*** Data under study ***
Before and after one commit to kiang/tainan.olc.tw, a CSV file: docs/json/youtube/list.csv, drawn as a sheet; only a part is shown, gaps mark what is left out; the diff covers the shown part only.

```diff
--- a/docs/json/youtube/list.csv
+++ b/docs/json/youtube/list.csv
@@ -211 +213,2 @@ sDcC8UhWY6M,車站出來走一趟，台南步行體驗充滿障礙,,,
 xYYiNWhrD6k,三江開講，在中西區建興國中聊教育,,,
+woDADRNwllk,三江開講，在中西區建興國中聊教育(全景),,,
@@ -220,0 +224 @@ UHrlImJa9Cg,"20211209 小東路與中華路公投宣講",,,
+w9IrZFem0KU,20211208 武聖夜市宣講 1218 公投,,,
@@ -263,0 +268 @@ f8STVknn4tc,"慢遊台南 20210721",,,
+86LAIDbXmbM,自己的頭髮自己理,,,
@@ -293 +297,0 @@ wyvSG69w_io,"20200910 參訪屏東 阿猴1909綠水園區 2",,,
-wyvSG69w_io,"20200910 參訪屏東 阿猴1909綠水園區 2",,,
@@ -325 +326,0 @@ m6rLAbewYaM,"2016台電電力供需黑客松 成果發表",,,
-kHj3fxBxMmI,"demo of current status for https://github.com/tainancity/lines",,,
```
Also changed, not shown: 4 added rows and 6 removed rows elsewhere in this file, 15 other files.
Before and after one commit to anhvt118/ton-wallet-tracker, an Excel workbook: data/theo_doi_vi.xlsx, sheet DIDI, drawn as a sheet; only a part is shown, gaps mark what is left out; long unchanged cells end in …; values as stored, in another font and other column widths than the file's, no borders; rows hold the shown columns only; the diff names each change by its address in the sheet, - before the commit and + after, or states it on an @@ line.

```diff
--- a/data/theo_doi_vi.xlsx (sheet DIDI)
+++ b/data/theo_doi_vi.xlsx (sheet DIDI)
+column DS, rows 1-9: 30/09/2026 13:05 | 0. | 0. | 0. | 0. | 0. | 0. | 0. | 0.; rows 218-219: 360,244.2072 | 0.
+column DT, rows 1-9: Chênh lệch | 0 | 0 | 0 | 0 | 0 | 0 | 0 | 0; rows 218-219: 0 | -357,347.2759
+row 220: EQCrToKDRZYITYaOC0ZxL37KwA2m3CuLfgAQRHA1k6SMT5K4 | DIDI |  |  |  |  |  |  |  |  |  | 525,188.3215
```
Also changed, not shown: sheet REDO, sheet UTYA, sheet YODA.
*** End of Data under study ***
-- Instructions to follow --
Copy every line of the entries in which "left" can be found.

-- Result --
Before and after one commit to kiang/tainan.olc.tw, a CSV file: docs/json/youtube/list.csv, drawn as a sheet; only a part is shown, gaps mark what is left out; the diff covers the shown part only.
Before and after one commit to anhvt118/ton-wallet-tracker, an Excel workbook: data/theo_doi_vi.xlsx, sheet DIDI, drawn as a sheet; only a part is shown, gaps mark what is left out; long unchanged cells end in …; values as stored, in another font and other column widths than the file's, no borders; rows hold the shown columns only; the diff names each change by its address in the sheet, - before the commit and + after, or states it on an @@ line.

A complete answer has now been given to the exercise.